**What needs to be done:** All of the data below should be output exactly as given.

(Front-end code edit data)
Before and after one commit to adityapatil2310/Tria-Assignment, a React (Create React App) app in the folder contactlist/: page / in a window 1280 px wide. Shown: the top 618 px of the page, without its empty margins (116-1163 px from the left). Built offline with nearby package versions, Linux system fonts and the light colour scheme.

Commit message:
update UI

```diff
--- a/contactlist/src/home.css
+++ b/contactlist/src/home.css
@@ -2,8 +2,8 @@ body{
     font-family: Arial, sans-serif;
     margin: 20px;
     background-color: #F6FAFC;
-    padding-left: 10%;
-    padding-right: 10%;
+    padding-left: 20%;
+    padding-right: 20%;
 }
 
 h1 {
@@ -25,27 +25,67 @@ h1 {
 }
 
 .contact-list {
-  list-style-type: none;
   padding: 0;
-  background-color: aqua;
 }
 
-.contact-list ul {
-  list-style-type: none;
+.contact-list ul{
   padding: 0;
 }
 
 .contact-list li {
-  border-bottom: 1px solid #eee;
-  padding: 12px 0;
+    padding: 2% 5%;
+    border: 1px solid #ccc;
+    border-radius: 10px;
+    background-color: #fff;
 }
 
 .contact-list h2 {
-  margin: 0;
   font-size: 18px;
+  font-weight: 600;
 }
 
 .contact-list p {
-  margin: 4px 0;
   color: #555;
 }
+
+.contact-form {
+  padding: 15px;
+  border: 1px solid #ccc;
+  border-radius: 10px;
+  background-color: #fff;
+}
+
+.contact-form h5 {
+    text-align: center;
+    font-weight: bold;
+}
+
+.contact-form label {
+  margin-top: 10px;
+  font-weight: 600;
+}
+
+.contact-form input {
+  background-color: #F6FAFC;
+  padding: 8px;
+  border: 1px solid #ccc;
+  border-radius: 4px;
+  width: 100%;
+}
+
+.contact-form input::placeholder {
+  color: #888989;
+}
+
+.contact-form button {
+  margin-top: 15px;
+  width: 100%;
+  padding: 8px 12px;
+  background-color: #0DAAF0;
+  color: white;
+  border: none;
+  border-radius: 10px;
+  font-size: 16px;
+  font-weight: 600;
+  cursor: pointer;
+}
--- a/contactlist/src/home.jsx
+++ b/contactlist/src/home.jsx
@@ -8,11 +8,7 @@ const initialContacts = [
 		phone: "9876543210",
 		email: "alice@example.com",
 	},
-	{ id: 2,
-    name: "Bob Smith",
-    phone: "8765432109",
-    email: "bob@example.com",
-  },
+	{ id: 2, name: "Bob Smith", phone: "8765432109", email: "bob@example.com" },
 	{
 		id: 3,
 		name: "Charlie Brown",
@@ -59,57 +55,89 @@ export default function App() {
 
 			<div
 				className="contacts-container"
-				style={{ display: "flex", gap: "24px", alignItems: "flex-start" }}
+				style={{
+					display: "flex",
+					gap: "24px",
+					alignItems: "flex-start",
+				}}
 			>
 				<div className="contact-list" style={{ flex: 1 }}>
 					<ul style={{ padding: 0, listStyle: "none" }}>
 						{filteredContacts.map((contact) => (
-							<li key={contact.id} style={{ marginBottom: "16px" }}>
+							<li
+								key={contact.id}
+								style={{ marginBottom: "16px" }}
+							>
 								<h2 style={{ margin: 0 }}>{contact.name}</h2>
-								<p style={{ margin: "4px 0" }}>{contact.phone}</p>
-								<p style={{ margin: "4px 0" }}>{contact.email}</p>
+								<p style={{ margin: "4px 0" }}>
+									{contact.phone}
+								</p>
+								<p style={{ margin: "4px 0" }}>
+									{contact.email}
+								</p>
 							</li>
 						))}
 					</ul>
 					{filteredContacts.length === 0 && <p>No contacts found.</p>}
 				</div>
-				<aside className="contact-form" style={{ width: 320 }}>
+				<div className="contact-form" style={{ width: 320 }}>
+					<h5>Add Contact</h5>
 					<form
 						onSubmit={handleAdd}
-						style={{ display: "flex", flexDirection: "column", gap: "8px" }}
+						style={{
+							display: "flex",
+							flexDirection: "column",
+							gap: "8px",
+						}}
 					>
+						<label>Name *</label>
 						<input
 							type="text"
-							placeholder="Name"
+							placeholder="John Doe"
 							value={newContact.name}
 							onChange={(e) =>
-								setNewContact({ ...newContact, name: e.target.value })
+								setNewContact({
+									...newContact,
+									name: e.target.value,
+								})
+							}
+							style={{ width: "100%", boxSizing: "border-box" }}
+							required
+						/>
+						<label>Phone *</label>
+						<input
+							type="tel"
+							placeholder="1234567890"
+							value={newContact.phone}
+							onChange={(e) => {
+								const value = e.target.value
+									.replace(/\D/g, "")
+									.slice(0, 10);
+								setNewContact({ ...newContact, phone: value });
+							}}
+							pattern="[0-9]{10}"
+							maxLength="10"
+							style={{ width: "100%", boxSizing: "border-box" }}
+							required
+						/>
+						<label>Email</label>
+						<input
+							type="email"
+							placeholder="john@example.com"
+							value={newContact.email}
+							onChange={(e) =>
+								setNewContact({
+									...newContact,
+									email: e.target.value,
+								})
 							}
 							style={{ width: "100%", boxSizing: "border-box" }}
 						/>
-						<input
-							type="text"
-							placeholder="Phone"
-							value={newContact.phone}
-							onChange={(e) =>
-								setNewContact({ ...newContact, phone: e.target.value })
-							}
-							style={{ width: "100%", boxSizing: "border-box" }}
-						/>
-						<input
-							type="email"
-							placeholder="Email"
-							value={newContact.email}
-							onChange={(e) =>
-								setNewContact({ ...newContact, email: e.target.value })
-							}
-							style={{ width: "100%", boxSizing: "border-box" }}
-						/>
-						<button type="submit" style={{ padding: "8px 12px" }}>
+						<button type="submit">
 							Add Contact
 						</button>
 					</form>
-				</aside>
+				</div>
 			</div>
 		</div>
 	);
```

**Answer for this exercise:**
Before and after one commit to adityapatil2310/Tria-Assignment, a React (Create React App) app in the folder contactlist/: page / in a window 1280 px wide. Shown: the top 618 px of the page, without its empty margins (116-1163 px from the left). Built offline with nearby package versions, Linux system fonts and the light colour scheme.

Commit message:
update UI

```diff
--- a/contactlist/src/home.css
+++ b/contactlist/src/home.css
@@ -2,8 +2,8 @@ body{
     font-family: Arial, sans-serif;
     margin: 20px;
     background-color: #F6FAFC;
-    padding-left: 10%;
-    padding-right: 10%;
+    padding-left: 20%;
+    padding-right: 20%;
 }
 
 h1 {
@@ -25,27 +25,67 @@ h1 {
 }
 
 .contact-list {
-  list-style-type: none;
   padding: 0;
-  background-color: aqua;
 }
 
-.contact-list ul {
-  list-style-type: none;
+.contact-list ul{
   padding: 0;
 }
 
 .contact-list li {
-  border-bottom: 1px solid #eee;
-  padding: 12px 0;
+    padding: 2% 5%;
+    border: 1px solid #ccc;
+    border-radius: 10px;
+    background-color: #fff;
 }
 
 .contact-list h2 {
-  margin: 0;
   font-size: 18px;
+  font-weight: 600;
 }
 
 .contact-list p {
-  margin: 4px 0;
   color: #555;
 }
+
+.contact-form {
+  padding: 15px;
+  border: 1px solid #ccc;
+  border-radius: 10px;
+  background-color: #fff;
+}
+
+.contact-form h5 {
+    text-align: center;
+    font-weight: bold;
+}
+
+.contact-form label {
+  margin-top: 10px;
+  font-weight: 600;
+}
+
+.contact-form input {
+  background-color: #F6FAFC;
+  padding: 8px;
+  border: 1px solid #ccc;
+  border-radius: 4px;
+  width: 100%;
+}
+
+.contact-form input::placeholder {
+  color: #888989;
+}
+
+.contact-form button {
+  margin-top: 15px;
+  width: 100%;
+  padding: 8px 12px;
+  background-color: #0DAAF0;
+  color: white;
+  border: none;
+  border-radius: 10px;
+  font-size: 16px;
+  font-weight: 600;
+  cursor: pointer;
+}
--- a/contactlist/src/home.jsx
+++ b/contactlist/src/home.jsx
@@ -8,11 +8,7 @@ const initialContacts = [
 		phone: "9876543210",
 		email: "alice@example.com",
 	},
-	{ id: 2,
-    name: "Bob Smith",
-    phone: "8765432109",
-    email: "bob@example.com",
-  },
+	{ id: 2, name: "Bob Smith", phone: "8765432109", email: "bob@example.com" },
 	{
 		id: 3,
 		name: "Charlie Brown",
@@ -59,57 +55,89 @@ export default function App() {
 
 			<div
 				className="contacts-container"
-				style={{ display: "flex", gap: "24px", alignItems: "flex-start" }}
+				style={{
+					display: "flex",
+					gap: "24px",
+					alignItems: "flex-start",
+				}}
 			>
 				<div className="contact-list" style={{ flex: 1 }}>
 					<ul style={{ padding: 0, listStyle: "none" }}>
 						{filteredContacts.map((contact) => (
-							<li key={contact.id} style={{ marginBottom: "16px" }}>
+							<li
+								key={contact.id}
+								style={{ marginBottom: "16px" }}
+							>
 								<h2 style={{ margin: 0 }}>{contact.name}</h2>
-								<p style={{ margin: "4px 0" }}>{contact.phone}</p>
-								<p style={{ margin: "4px 0" }}>{contact.email}</p>
+								<p style={{ margin: "4px 0" }}>
+									{contact.phone}
+								</p>
+								<p style={{ margin: "4px 0" }}>
+									{contact.email}
+								</p>
 							</li>
 						))}
 					</ul>
 					{filteredContacts.length === 0 && <p>No contacts found.</p>}
 				</div>
-				<aside className="contact-form" style={{ width: 320 }}>
+				<div className="contact-form" style={{ width: 320 }}>
+					<h5>Add Contact</h5>
 					<form
 						onSubmit={handleAdd}
-						style={{ display: "flex", flexDirection: "column", gap: "8px" }}
+						style={{
+							display: "flex",
+							flexDirection: "column",
+							gap: "8px",
+						}}
 					>
+						<label>Name *</label>
 						<input
 							type="text"
-							placeholder="Name"
+							placeholder="John Doe"
 							value={newContact.name}
 							onChange={(e) =>
-								setNewContact({ ...newContact, name: e.target.value })
+								setNewContact({
+									...newContact,
+									name: e.target.value,
+								})
+							}
+							style={{ width: "100%", boxSizing: "border-box" }}
+							required
+						/>
+						<label>Phone *</label>
+						<input
+							type="tel"
+							placeholder="1234567890"
+							value={newContact.phone}
+							onChange={(e) => {
+								const value = e.target.value
+									.replace(/\D/g, "")
+									.slice(0, 10);
+								setNewContact({ ...newContact, phone: value });
+							}}
+							pattern="[0-9]{10}"
+							maxLength="10"
+							style={{ width: "100%", boxSizing: "border-box" }}
+							required
+						/>
+						<label>Email</label>
+						<input
+							type="email"
+							placeholder="john@example.com"
+							value={newContact.email}
+							onChange={(e) =>
+								setNewContact({
+									...newContact,
+									email: e.target.value,
+								})
 							}
 							style={{ width: "100%", boxSizing: "border-box" }}
 						/>
-						<input
-							type="text"
-							placeholder="Phone"
-							value={newContact.phone}
-							onChange={(e) =>
-								setNewContact({ ...newContact, phone: e.target.value })
-							}
-							style={{ width: "100%", boxSizing: "border-box" }}
-						/>
-						<input
-							type="email"
-							placeholder="Email"
-							value={newContact.email}
-							onChange={(e) =>
-								setNewContact({ ...newContact, email: e.target.value })
-							}
-							style={{ width: "100%", boxSizing: "border-box" }}
-						/>
-						<button type="submit" style={{ padding: "8px 12px" }}>
+						<button type="submit">
 							Add Contact
 						</button>
 					</form>
-				</aside>
+				</div>
 			</div>
 		</div>
 	);
```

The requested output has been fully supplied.